This is a two-way street and as Amber pointed out, President Trump is made these faints to Democrats and pulled back. Usually members of the other party are invited to state dinners, to events where the country is being represented, where you want to convey the sense of unity and history.

BERMAN: Both leaders will now speak briefly.

DONALD TRUMP, PRESIDENT OF THE UNITED STATES: Thank you very much. President Macron, Mrs. Macron, members of the French Delegation, and distinguished guests, welcome to the White House.

TRUMP: Mr. President, Melania and I were honored to visit your majestic country last summer. Now we are thrilled to host you and Brigitte here in America. The wonderful friendship we have developed over the last year is a testament to the enduring friendship that binds our two nations. It is truly fitting that we are holding out first official state visit with a leader of America's oldest ally, the proud nation of France.

[09:25:00] TRUMP: This morning, we all send our prayers to the Bush family as we wish Former President George H.W. Bush a very speedy recovery. I also want to express our deepest sympathies to the Canadian people following the horrendous tragedy in Toronto that claimed so many innocent lives. Our hearts are with the grieving families in Canada.

TRUMP: Your visit, Mr. President, comes at a critical time for our alliance. Along with our British friends, the United States and France recently took decisive action in response to the Syrian regime's use of chemical weapons. I want to personally thank President Macron, the French military and the French people for their steadfast partnership. They were absolutely incredible.

Thank you very much, Mr. President. Thank you.

The long friendship between the United States and France began 241 years ago this month, when a 19-year-old Frenchman named Lafayette set sail to join America's fight for independence. He quickly won the trust of George Washington, fought bravely in the battle, and helped secure the aid of France for the American cause.

Decades later, President Andrew Jackson wrote that "The memory of Lafayette will be second only to that of Washington in the hearts of the American people."

The beautiful friendship between the United States and France, forged in revolution, has changed the course of history. Exactly 100 years ago this spring, Americans fought side by side with the gallant French in World War I. A generation later, in the Second World War, hundreds of thousands of young Americans and free French sacrificed together to save civilization in its hour of greatest need.

60,000 American service members rest for eternity beneath the peaceful fields and hills of the French countryside. And in the soil of Virginia and Georgia, French patriots, whose names are known only to God, lie in unmarked graves.

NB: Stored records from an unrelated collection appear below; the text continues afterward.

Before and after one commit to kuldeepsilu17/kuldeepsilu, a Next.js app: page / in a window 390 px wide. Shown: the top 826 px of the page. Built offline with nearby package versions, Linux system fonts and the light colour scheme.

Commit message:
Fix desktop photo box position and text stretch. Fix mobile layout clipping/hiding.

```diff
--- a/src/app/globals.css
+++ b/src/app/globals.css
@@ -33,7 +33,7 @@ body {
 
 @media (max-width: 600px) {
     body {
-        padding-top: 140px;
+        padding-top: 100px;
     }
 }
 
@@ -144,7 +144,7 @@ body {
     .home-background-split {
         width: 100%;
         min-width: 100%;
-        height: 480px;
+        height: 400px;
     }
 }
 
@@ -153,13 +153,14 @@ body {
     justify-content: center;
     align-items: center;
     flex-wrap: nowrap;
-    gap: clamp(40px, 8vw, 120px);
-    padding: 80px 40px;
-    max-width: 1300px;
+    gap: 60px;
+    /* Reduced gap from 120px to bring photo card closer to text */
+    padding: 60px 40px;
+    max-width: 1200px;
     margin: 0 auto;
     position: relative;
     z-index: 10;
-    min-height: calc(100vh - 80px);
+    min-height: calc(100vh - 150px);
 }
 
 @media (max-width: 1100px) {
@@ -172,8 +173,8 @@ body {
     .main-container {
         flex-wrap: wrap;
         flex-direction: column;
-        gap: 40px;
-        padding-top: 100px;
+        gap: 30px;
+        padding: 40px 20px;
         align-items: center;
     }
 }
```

TRUMP: Today, we meet to affirm this friendship that has flourished as an example to the world for more than two centuries.

Our two great republics are linked together by the timeless bonds of history, culture and destiny.